SeeQC (HYPRES) proposes to develop cryogenic multiplexing readout circuitry for superconducting sensor arrays. Our design and advanced multi-layer Niobium fabrication process will enable us to make a compact SQUID based readout for large scale superconducting bolometer arrays.
Arrays of superconducting transition edge sensors (TES) are frequently deployed in instruments for far infrared (IR) astronomy, particularly for cosmic microwave background (CMB) measurements. In order to reduce thermal loading due to wiring between the detectors and readout, as well as to reduce the cost of readout electronics, multiplexing has become a key technology for enabling detectors arrays at the kilo-pixel level and beyond. Multiplexing allows readout of multiple detectors on a single line by separating the signal from each detector in either the time or frequency domain. Current NASA missions employing time domain multiplexing (TDM) include HAWC+ and PIPER. These experiments feature a SQUID based TDM readout circuit that is interfaced to the TES array through an Indium bump bonding process.

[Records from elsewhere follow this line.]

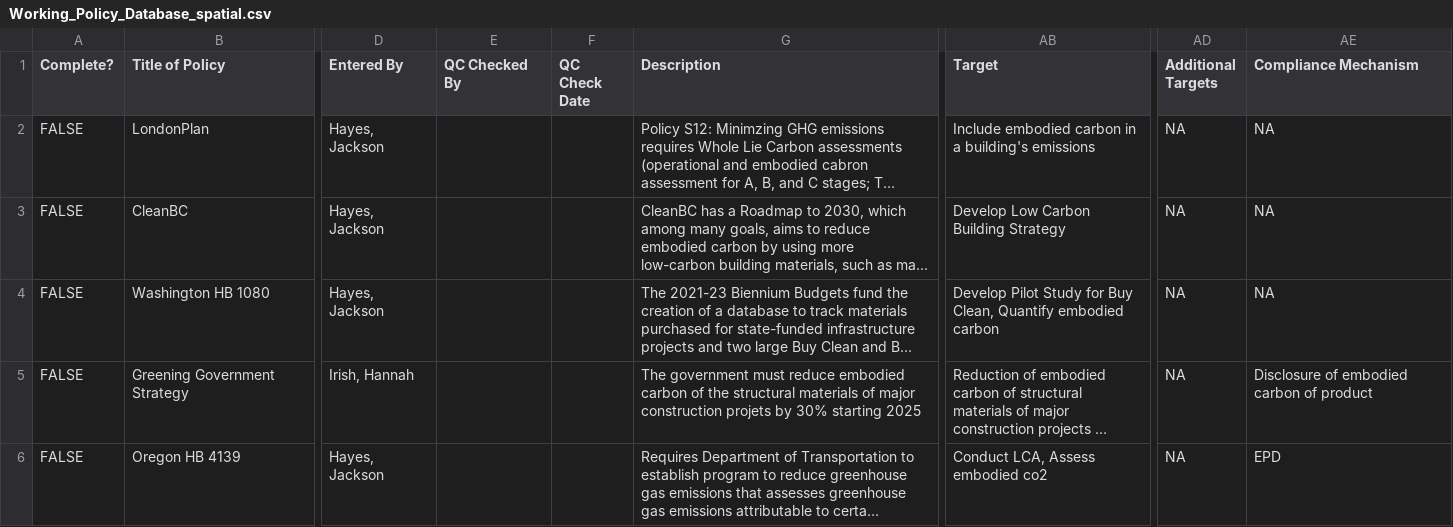
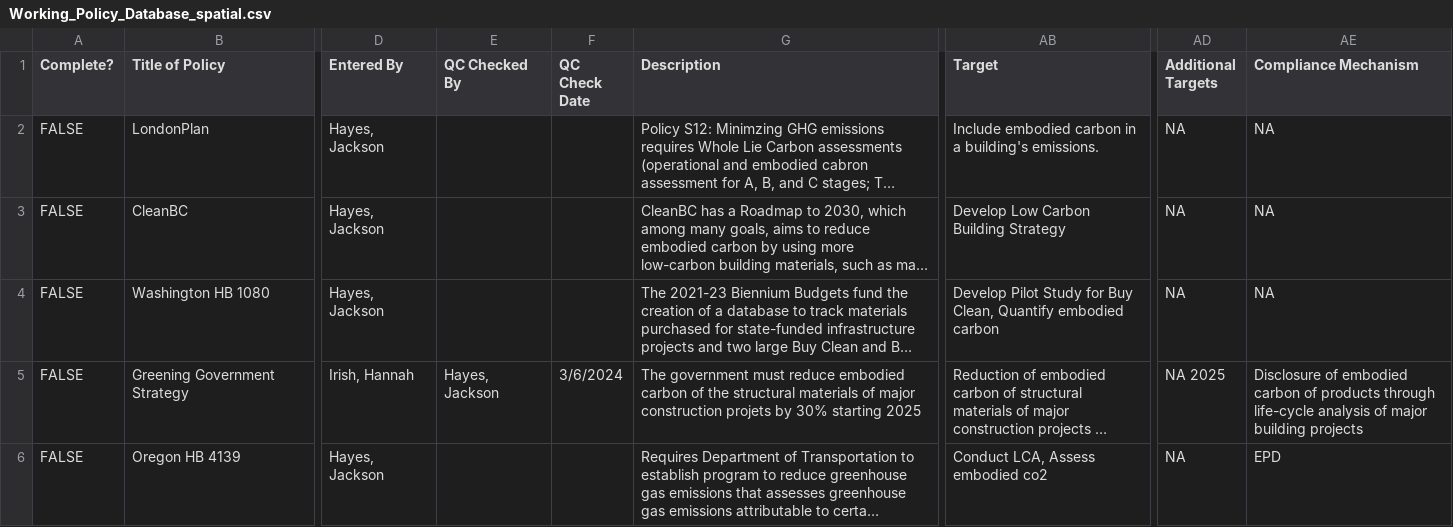
Before and after one commit to hsirish98/bcca_task3, a CSV file: data/Working_Policy_Database_spatial.csv, drawn as a sheet; only a part is shown, gaps mark what is left out; long unchanged cells end in …; the diff covers the shown part only; the diff names each change by its address in the sheet, - before the commit and + after, or states it on an @@ line.

```diff
--- a/data/Working_Policy_Database_spatial.csv
+++ b/data/Working_Policy_Database_spatial.csv
-AB2 (Target): …a building's emissions
+AB2 (Target): …a building's emissions.
-E5 (QC Checked By): (empty)
+E5 (QC Checked By): Hayes, Jackson
-F5 (QC Check Date): (empty)
+F5 (QC Check Date): 3/6/2024
-AD5 (Additional Targets): NA
+AD5 (Additional Targets): NA 2025
-AE5 (Compliance Mechanism): …carbon of product
+AE5 (Compliance Mechanism): …carbon of products through life-cycle analysis of major building projects
```
Also changed, not shown: 18 edited cells elsewhere in this file, data/Working_Policy_Database.csv, 4 other files.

Next generation missions such as PIPER Dual Polarization Upgrade and PICO require an increase in sensor desnsity. As part of subtopic S1.04 (Sensor and Detector Technologies for Visible, IR, Far-IR, and Submillimeter), NASA has put out a call for kilo-pixel scale cryogenic, multiplexed readout capable of reading out two TES per 1 mm2 pixel. SeeQC (HYPRES) will design and simulate a SQUID based TDM circuit with low noise and crosstalk that meets the above area requirements. We will also fabricate and test a small version to validate our design and demonstrate feasibility of the full scale array.

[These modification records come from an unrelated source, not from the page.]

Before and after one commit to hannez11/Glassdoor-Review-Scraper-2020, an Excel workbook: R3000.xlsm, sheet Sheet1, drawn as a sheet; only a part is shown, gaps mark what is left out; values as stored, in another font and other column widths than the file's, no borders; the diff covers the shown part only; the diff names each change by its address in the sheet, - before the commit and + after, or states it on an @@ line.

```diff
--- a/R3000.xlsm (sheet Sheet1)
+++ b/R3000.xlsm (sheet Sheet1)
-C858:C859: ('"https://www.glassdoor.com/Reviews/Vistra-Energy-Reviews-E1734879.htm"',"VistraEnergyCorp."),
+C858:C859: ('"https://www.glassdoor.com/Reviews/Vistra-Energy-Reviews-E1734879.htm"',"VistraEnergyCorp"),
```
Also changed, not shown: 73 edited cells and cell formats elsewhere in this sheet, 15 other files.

Transition edge sensors are used in both x-ray and far IR astronomy, including polarization sensitive cosmic microwave background measurements. Large format TES arrays, such as used by current NASA missions PIPER and HAWC+ require two-dimensional, cryogenic multiplexed readout. The multiplexer developed in this work will be compatible with these missions, as well as enabling future NASA missions such as PICO and the dual polarization upgrade to PIPER.

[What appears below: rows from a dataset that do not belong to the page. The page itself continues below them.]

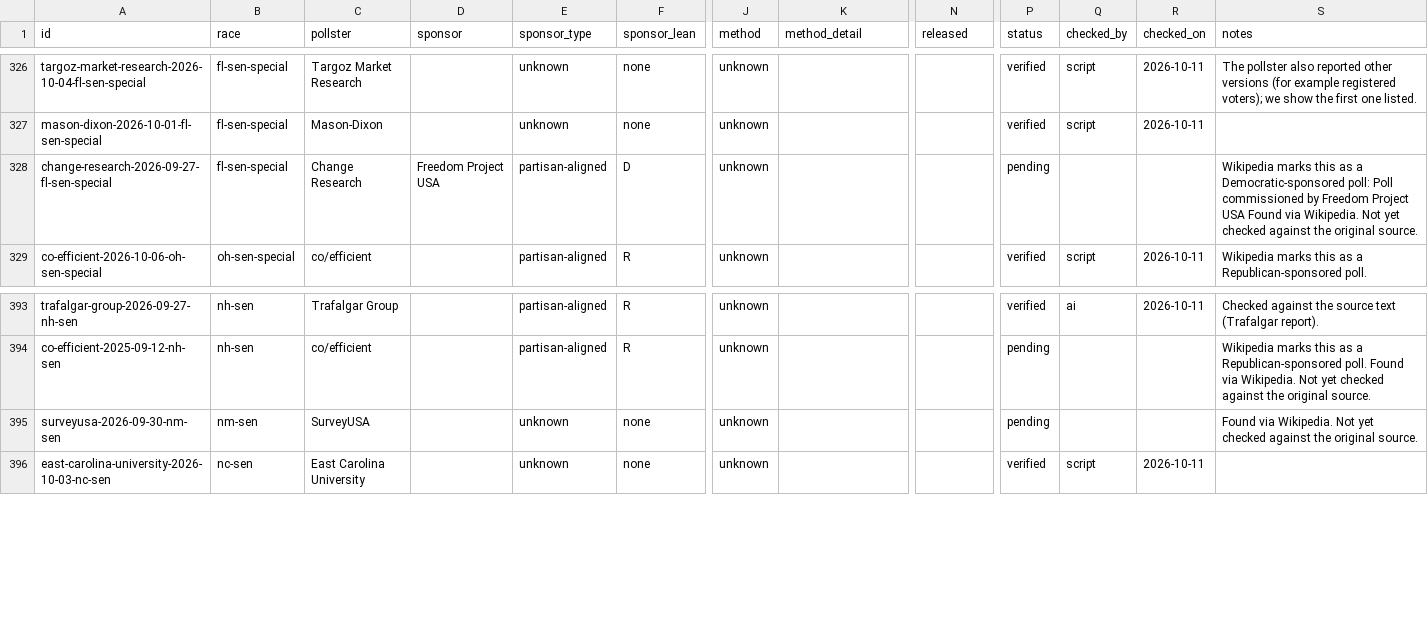
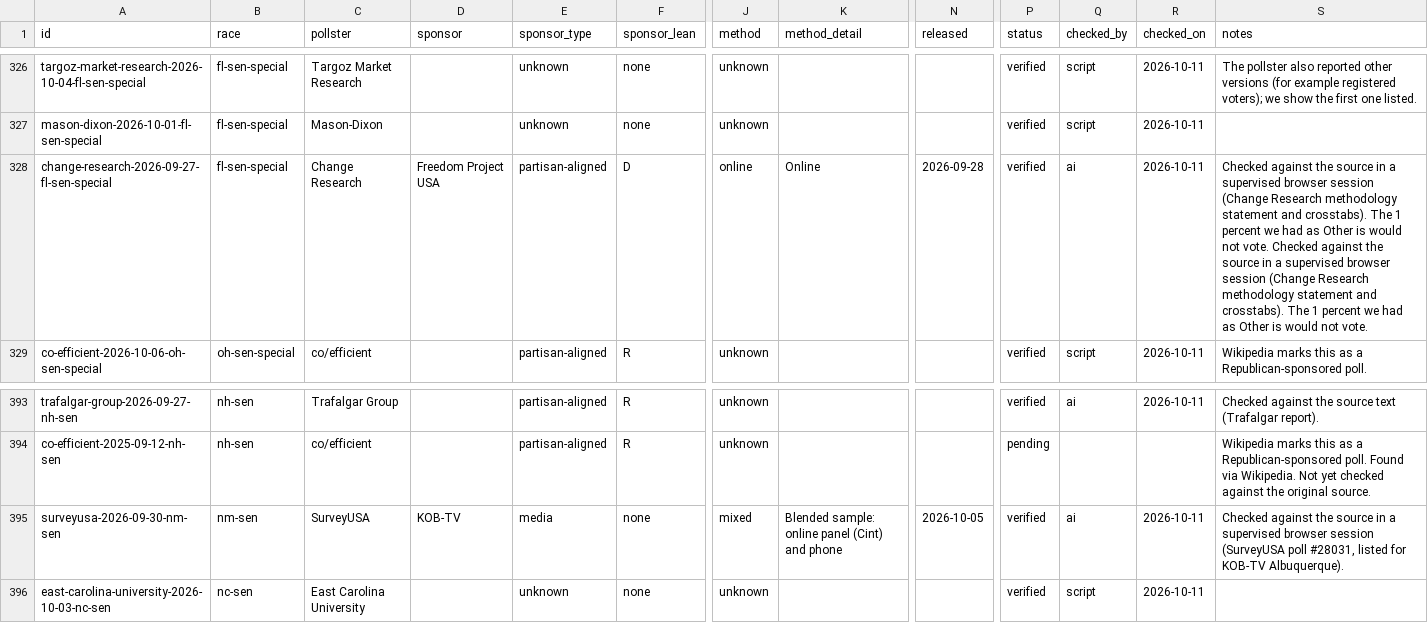
Before and after one commit to thomasdllrd1-ops/unspun, a CSV file: data/polls/polls.csv, drawn as a sheet; only a part is shown, gaps mark what is left out; the diff names each change by its address in the sheet, - before the commit and + after, or states it on an @@ line.

```diff
--- a/data/polls/polls.csv
+++ b/data/polls/polls.csv
-J328 (method): unknown
+J328 (method): online
-K328 (method_detail): (empty)
+K328 (method_detail): Online
-N328 (released): (empty)
+N328 (released): 2026-09-28
-P328 (status): pending
+P328 (status): verified
-Q328 (checked_by): (empty)
+Q328 (checked_by): ai
-R328 (checked_on): (empty)
+R328 (checked_on): 2026-10-11
-S328 (notes): Wikipedia marks this as a Democratic-sponsored poll: Poll commissioned by Freedom Project USA Found via Wikipedia. Not yet checked against the original source.
+S328 (notes): Checked against the source in a supervised browser session (Change Research methodology statement and crosstabs). The 1 percent we had as Other is would not vote. Checked against the source in a supervised browser session (Change Research methodology statement and crosstabs). The 1 percent we had as Other is would not vote.
-D395 (sponsor): (empty)
+D395 (sponsor): KOB-TV
-E395 (sponsor_type): unknown
+E395 (sponsor_type): media
-J395 (method): unknown
+J395 (method): mixed
-K395 (method_detail): (empty)
+K395 (method_detail): Blended sample: online panel (Cint) and phone
-N395 (released): (empty)
+N395 (released): 2026-10-05
-P395 (status): pending
+P395 (status): verified
-Q395 (checked_by): (empty)
+Q395 (checked_by): ai
-R395 (checked_on): (empty)
+R395 (checked_on): 2026-10-11
-S395 (notes): Found via Wikipedia. Not yet checked against the original source.
+S395 (notes): Checked against the source in a supervised browser session (SurveyUSA poll #28031, listed for KOB-TV Albuquerque).
```
Also changed, not shown: data/polls/poll_results.csv, 1 other file.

Because they reduce the heat load between the cold stage and higher temperatures, cryogenic multiplexers are an enabling technology for any superconducting sensor array. TES bolometer arrays are used in a variety of far IR astronomy experiments. TES calorimeter arrays are used for high resolution, time-resolved x-ray spectroscopy for applications such as nuclear physics and materials analysis.